PARIS (Reuters) - France said on Tuesday it would respond to a Moody's credit downgrade by pushing on with reforms, complaining that the ratings agency had overlooked steps already taken to revamp the euro zone's second-largest economy.

France lost its prized triple-A badge from the Standard & Poor's agency in January, so Monday's move by Moody's was not surprising. But it underlined doubts about Socialist President Francois Hollande's ability to fix France's public finances.

The downgrade also highlighted the divergence with the top-rated regional powerhouse Germany whose finance minister called it a "small warning" to its most important euro zone partner.

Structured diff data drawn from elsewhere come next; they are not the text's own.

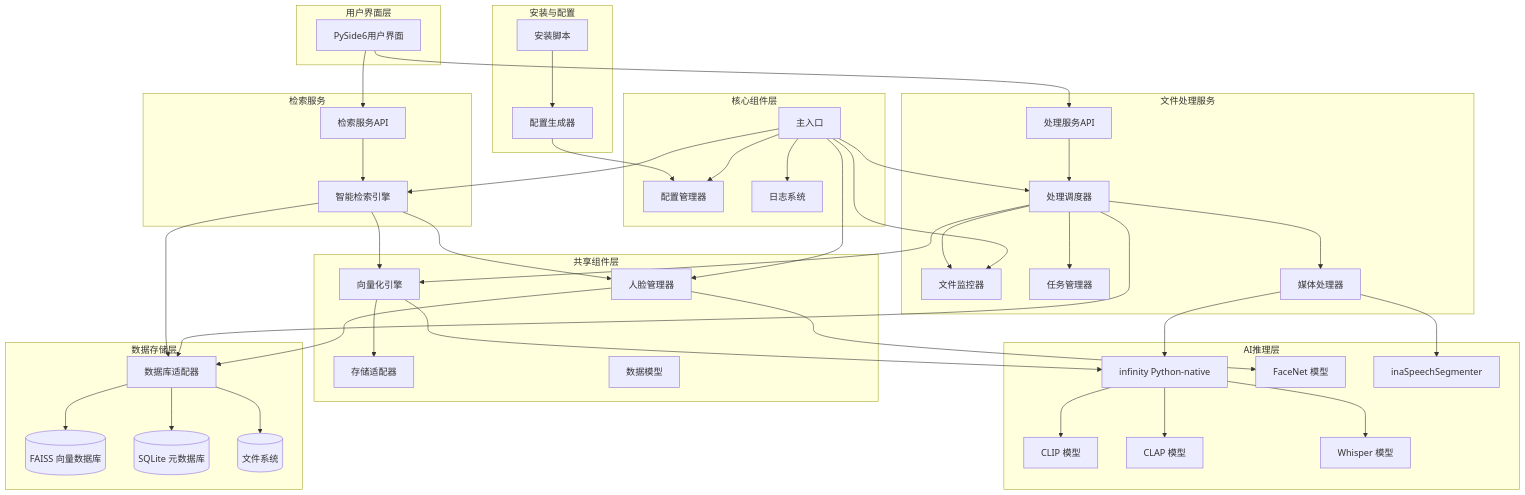
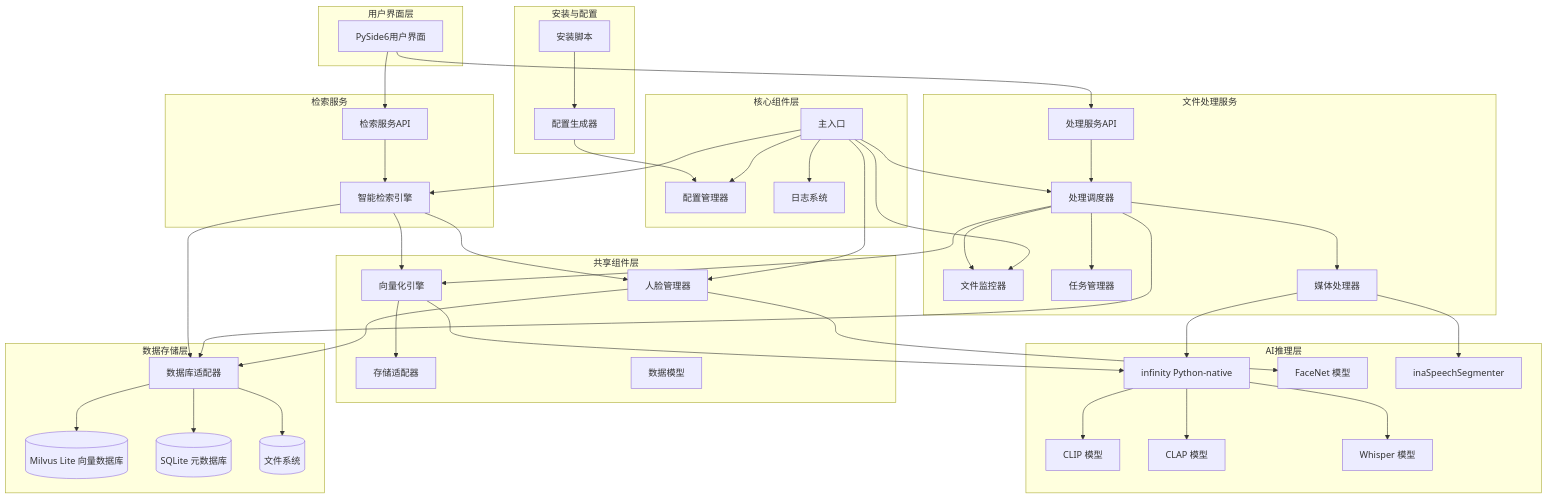
Before and after one commit to cr4342/msearch: the diagram in .kiro/specs/multimodal-search-system/design.md, drawn with Mermaid. The commit also changed other lines of this file and 5 other files, not shown here.

```diff
--- a/.kiro/specs/multimodal-search-system/design.md
+++ b/.kiro/specs/multimodal-search-system/design.md
@@ -190,7 +190,7 @@
     
     subgraph "数据存储层"
         DatabaseAdapter[数据库适配器]
-        FAISS[(FAISS 向量数据库)]
+        MilvusLite[(Milvus Lite 向量数据库)]
         SQLite[(SQLite 元数据库)]
         FileSystem[(文件系统)]
     end
@@ -233,7 +233,7 @@
     Infinity --> CLAP
     Infinity --> Whisper
     
-    DatabaseAdapter --> FAISS
+    DatabaseAdapter --> MilvusLite
     DatabaseAdapter --> SQLite
     DatabaseAdapter --> FileSystem
     
```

Hollande said after the cut: "We must take note, stick to our economic policies, keep on track and understand that we have every interest in improving public finances."

Moody's said it would assess the triple-A ratings of the euro zone's EFSF and ESM bailout funds in light of its one-notch cut of France to Aa1 with a negative outlook.

However, its France downgrade did not appear to affect the perceived status of French bonds which, along with German debt, are seen as a safe haven from the crisis in southern Europe.

The benchmark French 10-year government bond yield - which has been trading at historic lows and offering Hollande crucial access to cheap borrowing - was little changed at 2.15 percent versus 2.08 percent before the downgrade.

"Moody's raised concerns about France's capacity to reform and so it is up to us to show that this time we are going to carry out reforms," Finance Minister Pierre Moscovici, leading a government offensive to play down the move, told journalists.   Continued...

France's Finance Minister Pierre Moscovici speaks to journalists after a news conference at the Economy Ministry in Paris November 20, 2012. France said its economy was sound and reforms were on track after credit ratings agency Moody's stripped it of the prized triple-A badge due to an uncertain fiscal and economic outlook. Monday's downgrade, which follows a cut by Standard & Poor's in January, was expected but is a blow to Socialist President Francois Hollande as he tries to fix France's finances and revive the euro zone's second largest economy. REUTERS/Gonzalo Fuentes